» TASK TO CARRY OUT
Where the string "useSelector" occurs in the material below, report the whole line.

» STORED DATA
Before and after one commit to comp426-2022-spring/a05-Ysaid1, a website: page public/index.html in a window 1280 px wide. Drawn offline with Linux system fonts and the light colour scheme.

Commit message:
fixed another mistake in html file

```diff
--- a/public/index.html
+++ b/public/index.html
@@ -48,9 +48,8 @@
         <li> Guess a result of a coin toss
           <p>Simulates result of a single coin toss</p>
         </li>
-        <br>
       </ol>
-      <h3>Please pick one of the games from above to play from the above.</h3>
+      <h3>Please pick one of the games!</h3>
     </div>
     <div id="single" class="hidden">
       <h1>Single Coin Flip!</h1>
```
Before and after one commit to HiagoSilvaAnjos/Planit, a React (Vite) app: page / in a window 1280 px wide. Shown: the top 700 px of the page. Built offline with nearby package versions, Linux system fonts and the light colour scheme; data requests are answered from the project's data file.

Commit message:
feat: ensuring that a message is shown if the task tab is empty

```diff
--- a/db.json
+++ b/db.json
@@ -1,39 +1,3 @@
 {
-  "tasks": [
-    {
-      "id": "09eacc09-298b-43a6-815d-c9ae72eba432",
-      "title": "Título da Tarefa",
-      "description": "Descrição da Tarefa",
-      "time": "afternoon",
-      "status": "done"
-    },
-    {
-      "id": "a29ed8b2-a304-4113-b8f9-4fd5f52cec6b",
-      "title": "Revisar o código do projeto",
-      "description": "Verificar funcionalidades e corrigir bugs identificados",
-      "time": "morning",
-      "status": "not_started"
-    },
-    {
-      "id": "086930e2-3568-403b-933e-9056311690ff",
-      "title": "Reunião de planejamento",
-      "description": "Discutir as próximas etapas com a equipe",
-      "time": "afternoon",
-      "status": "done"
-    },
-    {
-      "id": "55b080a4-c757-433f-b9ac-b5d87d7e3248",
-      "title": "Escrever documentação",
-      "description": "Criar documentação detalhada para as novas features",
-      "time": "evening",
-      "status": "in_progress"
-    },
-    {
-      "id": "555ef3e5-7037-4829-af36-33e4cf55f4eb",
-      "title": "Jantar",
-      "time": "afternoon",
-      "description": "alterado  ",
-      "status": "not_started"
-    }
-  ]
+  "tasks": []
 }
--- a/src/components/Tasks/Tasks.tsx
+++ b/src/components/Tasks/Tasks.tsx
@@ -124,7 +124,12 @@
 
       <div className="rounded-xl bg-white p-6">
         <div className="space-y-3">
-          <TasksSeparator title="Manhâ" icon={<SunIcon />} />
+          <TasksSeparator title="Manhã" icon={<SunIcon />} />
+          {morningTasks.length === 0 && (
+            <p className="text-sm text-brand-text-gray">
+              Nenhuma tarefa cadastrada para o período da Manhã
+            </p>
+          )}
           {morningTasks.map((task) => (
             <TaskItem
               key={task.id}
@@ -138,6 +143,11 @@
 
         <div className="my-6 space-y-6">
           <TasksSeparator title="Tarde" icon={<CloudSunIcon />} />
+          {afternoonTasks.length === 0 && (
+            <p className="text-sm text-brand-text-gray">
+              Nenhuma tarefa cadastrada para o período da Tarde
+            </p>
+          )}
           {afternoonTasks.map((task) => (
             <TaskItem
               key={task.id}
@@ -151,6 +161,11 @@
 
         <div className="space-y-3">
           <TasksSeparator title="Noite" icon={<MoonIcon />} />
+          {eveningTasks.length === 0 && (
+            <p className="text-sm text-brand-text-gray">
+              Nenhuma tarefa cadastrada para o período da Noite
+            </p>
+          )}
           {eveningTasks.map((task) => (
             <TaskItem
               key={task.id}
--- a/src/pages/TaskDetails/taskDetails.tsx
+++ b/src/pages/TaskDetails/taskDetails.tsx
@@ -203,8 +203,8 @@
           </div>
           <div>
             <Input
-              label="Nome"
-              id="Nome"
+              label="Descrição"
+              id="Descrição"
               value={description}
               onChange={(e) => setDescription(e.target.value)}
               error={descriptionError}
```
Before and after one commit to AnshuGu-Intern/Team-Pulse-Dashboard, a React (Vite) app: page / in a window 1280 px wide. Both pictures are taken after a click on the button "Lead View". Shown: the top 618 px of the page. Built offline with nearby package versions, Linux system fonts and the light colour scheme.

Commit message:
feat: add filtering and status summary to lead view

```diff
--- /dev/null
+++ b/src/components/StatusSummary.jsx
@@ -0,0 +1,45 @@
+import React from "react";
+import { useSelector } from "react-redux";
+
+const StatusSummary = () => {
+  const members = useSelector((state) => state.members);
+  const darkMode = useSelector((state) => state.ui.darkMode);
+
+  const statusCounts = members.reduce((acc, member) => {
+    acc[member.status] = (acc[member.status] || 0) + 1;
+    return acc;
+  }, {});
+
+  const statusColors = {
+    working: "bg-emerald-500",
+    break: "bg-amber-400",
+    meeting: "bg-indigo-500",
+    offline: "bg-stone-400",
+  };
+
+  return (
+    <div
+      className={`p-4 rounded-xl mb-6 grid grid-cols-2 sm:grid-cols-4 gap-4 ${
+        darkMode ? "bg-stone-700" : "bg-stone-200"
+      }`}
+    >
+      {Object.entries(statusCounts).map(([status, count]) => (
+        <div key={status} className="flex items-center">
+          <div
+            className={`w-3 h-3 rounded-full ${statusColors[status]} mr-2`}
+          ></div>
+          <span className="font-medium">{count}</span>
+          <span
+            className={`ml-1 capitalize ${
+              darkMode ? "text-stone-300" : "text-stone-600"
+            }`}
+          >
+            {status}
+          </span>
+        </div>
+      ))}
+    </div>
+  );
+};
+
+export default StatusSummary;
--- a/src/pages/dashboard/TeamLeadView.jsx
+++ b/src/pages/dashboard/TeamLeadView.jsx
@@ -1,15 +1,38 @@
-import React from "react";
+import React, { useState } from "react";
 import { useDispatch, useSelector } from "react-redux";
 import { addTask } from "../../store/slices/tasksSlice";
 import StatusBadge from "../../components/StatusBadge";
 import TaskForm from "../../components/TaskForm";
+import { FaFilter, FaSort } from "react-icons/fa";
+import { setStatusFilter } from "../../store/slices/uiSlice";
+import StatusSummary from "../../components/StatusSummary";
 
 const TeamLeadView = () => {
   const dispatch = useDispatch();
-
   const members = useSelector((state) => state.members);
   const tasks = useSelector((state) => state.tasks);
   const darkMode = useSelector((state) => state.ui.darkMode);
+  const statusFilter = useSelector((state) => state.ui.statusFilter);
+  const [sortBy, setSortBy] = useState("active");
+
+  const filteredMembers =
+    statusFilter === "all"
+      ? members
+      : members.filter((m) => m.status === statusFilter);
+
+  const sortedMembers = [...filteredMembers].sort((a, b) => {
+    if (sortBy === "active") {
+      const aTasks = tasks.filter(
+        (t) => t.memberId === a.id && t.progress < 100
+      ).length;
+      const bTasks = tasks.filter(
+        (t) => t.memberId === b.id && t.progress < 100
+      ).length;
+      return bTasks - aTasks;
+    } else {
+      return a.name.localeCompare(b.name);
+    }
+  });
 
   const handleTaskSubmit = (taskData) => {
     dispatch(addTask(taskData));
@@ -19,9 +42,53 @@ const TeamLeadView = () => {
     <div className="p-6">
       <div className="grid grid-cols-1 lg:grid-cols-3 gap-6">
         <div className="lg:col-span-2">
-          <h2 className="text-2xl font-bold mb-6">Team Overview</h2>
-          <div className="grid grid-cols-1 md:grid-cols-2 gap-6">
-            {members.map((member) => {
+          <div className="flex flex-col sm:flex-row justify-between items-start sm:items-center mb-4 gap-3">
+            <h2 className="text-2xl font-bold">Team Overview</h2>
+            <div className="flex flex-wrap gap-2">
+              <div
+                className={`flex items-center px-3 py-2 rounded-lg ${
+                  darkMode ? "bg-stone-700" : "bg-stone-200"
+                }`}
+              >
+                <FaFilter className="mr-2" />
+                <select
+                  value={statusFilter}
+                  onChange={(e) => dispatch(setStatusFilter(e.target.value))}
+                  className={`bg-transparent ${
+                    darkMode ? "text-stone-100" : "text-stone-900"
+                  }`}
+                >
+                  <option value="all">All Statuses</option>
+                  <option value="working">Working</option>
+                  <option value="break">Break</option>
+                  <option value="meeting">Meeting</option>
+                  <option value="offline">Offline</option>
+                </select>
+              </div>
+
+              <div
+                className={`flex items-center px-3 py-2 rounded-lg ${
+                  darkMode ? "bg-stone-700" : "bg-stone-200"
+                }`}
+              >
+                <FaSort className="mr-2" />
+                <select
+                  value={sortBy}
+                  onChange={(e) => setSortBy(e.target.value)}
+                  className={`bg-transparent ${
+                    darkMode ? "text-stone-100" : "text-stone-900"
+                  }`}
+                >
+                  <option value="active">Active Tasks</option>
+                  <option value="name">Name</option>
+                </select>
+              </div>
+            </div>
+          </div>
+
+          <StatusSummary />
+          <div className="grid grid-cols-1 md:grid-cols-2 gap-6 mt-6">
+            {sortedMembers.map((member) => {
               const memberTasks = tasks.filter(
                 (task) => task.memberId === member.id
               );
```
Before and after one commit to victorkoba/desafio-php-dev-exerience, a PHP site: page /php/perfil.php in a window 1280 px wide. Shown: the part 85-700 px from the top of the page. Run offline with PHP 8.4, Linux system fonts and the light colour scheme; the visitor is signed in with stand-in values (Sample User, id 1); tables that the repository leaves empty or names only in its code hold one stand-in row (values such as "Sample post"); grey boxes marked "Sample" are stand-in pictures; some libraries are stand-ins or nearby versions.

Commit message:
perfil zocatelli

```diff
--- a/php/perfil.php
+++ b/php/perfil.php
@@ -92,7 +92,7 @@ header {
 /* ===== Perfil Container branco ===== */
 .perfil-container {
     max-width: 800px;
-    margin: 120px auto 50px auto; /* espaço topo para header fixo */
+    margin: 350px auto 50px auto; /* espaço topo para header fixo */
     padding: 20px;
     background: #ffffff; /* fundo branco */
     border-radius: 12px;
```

» RESPONSE AREA
+import { useSelector } from "react-redux";
+  const members = useSelector((state) => state.members);
+  const darkMode = useSelector((state) => state.ui.darkMode);
 import { useDispatch, useSelector } from "react-redux";
   const members = useSelector((state) => state.members);
   const tasks = useSelector((state) => state.tasks);
   const darkMode = useSelector((state) => state.ui.darkMode);
+  const statusFilter = useSelector((state) => state.ui.statusFilter);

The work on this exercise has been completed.